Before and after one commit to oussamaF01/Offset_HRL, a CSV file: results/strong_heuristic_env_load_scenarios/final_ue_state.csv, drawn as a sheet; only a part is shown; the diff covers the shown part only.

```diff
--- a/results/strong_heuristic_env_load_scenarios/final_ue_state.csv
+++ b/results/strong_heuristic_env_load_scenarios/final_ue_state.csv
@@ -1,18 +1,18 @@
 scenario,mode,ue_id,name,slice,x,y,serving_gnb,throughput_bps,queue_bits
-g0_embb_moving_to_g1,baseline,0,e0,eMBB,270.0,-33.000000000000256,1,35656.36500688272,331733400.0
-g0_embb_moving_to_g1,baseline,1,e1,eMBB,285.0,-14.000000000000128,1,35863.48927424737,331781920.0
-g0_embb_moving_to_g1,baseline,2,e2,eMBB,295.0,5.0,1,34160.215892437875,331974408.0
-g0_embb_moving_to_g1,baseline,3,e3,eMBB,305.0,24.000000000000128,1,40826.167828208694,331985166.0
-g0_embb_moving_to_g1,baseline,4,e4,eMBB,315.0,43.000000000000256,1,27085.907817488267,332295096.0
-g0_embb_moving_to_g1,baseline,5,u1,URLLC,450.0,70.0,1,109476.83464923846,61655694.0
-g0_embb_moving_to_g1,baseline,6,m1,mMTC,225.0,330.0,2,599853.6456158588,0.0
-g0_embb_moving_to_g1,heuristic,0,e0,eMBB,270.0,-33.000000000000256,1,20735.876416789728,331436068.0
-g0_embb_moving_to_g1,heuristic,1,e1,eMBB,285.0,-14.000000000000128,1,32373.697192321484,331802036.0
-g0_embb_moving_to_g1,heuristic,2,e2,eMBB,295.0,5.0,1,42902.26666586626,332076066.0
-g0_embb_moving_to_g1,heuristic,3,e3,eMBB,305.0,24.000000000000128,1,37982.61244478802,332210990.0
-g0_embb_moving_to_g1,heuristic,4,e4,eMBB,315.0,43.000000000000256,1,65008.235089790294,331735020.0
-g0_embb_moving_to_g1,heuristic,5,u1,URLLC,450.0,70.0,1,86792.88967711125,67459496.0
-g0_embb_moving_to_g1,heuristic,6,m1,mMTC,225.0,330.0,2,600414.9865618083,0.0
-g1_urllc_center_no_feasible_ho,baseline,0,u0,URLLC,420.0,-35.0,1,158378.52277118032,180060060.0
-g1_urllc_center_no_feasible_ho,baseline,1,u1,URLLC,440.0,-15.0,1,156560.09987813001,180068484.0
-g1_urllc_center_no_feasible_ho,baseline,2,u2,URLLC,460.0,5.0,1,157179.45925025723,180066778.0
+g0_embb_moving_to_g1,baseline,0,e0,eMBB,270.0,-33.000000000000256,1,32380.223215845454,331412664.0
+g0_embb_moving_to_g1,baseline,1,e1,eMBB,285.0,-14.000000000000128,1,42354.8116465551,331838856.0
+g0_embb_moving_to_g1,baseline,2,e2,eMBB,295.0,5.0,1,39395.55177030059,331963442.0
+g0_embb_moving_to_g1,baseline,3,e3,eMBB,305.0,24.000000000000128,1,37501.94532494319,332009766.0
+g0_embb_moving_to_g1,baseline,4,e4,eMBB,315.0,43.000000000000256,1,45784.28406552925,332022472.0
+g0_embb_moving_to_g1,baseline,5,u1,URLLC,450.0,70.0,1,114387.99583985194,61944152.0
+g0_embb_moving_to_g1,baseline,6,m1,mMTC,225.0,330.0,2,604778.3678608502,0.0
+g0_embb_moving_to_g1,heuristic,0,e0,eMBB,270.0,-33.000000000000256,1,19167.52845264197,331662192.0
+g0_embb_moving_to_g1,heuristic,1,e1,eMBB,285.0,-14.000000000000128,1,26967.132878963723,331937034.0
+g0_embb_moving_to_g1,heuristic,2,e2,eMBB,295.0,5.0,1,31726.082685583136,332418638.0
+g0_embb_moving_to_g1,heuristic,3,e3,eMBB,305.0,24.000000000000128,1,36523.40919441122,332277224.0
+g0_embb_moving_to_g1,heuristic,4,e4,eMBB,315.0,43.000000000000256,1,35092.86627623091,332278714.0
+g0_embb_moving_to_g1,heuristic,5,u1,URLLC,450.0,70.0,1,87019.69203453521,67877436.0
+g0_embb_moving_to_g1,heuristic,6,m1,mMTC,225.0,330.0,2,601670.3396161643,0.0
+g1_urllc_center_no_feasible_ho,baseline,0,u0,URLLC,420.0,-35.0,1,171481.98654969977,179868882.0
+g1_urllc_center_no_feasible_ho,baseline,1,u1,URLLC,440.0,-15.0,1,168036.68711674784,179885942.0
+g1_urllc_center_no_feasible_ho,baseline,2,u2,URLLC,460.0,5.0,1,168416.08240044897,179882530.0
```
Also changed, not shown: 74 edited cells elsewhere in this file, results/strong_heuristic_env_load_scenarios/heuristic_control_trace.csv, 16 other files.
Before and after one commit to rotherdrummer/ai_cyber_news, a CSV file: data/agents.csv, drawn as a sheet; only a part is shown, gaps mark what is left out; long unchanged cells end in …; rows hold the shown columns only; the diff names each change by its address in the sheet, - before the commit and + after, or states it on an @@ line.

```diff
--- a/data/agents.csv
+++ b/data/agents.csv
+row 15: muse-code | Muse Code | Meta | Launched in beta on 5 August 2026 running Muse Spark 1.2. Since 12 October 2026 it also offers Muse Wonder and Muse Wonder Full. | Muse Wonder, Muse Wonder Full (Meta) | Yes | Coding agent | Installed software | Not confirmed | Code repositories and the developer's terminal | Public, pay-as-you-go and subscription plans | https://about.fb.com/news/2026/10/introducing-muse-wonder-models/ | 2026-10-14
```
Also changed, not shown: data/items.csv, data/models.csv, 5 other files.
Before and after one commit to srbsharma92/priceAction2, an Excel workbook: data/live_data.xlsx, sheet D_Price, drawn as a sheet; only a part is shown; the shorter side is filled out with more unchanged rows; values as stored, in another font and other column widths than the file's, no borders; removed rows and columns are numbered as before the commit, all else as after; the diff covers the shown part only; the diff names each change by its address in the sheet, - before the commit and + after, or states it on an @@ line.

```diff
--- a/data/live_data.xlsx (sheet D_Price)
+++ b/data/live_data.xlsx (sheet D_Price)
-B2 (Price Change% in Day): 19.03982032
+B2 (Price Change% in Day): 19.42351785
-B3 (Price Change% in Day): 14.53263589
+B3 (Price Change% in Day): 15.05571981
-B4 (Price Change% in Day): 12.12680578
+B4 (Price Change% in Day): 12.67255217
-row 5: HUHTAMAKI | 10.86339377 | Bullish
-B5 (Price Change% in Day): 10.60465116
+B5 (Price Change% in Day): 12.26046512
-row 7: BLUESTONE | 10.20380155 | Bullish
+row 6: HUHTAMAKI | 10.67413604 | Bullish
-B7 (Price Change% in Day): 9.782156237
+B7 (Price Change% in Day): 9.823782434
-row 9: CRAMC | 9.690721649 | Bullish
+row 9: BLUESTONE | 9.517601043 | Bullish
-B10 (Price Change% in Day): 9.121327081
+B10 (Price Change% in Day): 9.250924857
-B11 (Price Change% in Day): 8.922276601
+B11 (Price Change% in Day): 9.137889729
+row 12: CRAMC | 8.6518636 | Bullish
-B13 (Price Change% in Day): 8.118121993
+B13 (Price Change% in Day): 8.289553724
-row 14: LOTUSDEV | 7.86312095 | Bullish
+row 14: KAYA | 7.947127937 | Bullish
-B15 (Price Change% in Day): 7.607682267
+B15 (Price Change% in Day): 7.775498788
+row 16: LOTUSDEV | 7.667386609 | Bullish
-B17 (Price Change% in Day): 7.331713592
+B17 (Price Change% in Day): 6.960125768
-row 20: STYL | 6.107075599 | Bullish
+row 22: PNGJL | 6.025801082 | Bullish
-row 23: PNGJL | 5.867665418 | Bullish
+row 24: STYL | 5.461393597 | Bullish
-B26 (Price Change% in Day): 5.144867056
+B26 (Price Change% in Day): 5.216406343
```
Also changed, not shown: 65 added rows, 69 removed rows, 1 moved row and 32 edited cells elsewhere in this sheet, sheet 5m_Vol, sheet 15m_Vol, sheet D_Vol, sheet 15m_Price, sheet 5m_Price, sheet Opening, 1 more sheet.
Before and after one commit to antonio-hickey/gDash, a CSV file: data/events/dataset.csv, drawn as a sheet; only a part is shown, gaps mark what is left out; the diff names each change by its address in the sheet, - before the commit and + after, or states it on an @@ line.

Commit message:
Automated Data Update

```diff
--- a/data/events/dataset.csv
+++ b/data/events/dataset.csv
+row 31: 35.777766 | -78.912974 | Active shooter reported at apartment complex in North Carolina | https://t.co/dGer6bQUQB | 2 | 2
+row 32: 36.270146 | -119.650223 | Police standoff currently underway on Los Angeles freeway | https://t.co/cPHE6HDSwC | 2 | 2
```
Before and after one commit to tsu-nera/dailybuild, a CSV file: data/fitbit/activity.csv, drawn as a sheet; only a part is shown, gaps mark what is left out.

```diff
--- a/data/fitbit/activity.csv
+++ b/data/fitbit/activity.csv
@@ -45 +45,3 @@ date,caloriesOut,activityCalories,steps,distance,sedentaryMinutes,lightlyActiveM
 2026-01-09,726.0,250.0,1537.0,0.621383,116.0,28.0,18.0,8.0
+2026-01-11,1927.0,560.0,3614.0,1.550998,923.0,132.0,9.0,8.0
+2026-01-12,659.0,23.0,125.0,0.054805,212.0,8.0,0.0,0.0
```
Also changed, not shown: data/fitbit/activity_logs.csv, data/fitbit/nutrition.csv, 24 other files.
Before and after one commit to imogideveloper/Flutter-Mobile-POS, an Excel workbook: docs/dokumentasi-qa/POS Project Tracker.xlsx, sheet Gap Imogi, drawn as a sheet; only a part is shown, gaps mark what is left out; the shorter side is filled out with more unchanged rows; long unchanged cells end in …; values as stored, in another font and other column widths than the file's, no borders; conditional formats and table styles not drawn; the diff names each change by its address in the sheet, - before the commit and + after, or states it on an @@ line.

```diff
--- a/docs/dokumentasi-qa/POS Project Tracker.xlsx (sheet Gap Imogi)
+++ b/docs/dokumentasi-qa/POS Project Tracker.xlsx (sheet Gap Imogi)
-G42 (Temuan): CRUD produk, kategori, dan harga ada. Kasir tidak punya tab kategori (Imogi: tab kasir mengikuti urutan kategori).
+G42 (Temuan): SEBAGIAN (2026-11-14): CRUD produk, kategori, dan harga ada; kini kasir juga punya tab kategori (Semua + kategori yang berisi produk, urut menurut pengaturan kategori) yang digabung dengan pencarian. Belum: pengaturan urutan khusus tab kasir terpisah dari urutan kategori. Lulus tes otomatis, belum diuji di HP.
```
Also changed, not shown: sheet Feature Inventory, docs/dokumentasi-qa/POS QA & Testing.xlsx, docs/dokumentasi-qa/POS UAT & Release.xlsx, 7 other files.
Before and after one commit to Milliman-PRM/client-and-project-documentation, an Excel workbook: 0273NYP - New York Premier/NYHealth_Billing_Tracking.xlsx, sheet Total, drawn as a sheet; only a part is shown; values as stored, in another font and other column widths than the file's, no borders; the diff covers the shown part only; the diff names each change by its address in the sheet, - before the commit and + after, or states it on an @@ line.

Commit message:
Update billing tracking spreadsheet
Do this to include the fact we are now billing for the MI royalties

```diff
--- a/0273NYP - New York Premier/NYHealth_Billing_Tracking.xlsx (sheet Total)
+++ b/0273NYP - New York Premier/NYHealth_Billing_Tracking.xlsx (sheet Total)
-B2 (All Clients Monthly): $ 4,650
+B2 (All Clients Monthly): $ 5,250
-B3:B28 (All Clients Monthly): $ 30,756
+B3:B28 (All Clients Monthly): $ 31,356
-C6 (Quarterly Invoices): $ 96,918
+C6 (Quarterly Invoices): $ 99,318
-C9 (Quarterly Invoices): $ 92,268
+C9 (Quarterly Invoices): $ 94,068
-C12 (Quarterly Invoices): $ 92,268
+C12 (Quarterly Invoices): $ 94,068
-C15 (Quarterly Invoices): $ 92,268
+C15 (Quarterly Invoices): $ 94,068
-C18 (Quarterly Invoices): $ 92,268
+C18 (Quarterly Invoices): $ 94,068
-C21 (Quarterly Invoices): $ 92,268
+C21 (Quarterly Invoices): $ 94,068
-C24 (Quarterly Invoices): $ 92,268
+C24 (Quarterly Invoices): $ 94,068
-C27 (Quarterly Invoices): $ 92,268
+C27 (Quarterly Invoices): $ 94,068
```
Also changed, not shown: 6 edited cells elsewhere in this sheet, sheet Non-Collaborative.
══════
- Task to complete -
Say how many lines in this material hold "dataset", and say nothing else.

- Result of the exercise -
3